Exercise: Please state how many lines of the data below contain the word "shape", offering nothing besides the number.

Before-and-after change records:
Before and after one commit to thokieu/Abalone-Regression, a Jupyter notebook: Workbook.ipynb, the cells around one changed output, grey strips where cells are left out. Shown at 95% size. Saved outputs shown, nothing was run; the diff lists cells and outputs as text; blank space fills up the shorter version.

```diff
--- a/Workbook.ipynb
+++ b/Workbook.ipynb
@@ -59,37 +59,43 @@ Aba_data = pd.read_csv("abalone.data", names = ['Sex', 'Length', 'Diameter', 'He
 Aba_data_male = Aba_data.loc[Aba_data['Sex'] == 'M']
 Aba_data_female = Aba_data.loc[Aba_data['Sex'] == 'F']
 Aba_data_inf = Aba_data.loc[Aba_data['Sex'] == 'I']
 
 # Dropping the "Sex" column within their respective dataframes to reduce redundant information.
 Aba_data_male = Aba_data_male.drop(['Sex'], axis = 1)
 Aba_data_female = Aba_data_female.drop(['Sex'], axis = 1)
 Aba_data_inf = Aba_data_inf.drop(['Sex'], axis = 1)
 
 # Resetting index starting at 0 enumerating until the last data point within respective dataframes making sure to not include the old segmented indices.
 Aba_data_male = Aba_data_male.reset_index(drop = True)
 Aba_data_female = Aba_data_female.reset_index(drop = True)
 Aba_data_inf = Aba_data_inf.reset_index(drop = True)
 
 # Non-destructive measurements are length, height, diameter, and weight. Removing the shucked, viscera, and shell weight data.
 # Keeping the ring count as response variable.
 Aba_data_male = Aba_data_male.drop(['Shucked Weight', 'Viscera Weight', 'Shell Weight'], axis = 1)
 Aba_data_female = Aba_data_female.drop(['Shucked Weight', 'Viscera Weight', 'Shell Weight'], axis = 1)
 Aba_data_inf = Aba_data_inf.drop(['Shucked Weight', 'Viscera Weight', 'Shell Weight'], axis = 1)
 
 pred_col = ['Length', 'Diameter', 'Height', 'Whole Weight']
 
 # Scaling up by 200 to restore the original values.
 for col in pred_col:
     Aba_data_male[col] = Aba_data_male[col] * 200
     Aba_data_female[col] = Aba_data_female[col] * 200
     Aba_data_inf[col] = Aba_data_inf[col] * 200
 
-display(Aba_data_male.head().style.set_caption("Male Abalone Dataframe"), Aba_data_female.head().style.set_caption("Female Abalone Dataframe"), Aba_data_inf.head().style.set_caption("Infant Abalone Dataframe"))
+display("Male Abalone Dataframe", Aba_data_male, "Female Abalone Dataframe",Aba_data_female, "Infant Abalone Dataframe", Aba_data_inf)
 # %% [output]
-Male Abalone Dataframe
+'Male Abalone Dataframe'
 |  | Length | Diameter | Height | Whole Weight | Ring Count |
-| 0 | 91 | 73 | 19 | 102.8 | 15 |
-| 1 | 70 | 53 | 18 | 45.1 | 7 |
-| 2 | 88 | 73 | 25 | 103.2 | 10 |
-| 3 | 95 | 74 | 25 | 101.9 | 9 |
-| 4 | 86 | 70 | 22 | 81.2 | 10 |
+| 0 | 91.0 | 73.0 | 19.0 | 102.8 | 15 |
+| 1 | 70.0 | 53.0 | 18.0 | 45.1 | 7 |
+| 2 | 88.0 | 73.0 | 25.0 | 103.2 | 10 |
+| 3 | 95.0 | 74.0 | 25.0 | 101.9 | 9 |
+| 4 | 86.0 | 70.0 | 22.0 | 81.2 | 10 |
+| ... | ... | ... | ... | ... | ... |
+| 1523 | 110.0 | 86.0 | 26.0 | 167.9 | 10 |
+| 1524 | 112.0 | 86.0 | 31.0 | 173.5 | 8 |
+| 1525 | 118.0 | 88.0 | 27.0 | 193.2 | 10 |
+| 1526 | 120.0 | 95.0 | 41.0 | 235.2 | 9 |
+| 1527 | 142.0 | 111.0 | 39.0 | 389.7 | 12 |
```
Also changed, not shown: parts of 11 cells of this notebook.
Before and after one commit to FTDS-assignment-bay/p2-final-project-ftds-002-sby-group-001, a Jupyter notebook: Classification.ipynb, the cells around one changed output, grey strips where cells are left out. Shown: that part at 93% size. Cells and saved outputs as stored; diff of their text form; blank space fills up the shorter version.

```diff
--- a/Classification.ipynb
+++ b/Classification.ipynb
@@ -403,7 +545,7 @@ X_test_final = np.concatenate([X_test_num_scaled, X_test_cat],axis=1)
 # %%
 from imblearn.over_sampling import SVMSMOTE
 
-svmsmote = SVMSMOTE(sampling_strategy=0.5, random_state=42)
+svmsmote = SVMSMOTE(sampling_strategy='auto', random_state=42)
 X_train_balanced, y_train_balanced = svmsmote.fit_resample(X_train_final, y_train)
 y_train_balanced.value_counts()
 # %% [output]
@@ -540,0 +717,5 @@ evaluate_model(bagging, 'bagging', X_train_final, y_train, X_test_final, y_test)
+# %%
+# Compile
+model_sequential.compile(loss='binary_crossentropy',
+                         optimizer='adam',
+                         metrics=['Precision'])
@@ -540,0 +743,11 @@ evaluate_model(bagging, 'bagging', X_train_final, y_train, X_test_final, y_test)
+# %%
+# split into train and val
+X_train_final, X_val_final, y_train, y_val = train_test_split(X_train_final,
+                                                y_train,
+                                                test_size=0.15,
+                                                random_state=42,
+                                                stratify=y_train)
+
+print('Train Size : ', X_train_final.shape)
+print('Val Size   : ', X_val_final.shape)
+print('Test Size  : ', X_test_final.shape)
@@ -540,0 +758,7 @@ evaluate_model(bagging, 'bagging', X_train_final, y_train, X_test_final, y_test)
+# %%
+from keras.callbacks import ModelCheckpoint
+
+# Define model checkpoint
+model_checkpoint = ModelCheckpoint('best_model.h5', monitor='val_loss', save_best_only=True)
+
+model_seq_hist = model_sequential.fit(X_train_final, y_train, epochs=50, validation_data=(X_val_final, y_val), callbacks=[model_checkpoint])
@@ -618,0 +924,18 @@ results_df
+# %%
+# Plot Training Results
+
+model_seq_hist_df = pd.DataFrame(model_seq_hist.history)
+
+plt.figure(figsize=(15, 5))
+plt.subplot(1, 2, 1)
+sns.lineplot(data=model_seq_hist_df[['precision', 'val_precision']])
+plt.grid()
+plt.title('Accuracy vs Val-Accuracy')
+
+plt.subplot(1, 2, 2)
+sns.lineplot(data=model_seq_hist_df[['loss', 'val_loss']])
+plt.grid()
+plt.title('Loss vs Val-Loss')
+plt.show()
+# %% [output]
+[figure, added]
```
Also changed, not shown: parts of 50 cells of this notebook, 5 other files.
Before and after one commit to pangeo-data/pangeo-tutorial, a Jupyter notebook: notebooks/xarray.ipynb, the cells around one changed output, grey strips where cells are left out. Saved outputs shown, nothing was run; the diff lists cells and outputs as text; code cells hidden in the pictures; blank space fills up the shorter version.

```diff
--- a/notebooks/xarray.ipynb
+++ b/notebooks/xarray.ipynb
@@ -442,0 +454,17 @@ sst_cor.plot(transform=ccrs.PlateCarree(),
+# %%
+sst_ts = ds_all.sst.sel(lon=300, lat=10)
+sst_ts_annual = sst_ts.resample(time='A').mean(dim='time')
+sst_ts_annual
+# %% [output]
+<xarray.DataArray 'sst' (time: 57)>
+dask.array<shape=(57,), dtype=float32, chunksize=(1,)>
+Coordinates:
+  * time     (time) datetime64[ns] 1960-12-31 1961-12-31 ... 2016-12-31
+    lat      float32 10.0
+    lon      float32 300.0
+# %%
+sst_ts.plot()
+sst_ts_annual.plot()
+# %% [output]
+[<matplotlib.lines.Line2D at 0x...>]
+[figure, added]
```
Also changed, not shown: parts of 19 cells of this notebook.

Solution to the problem: 4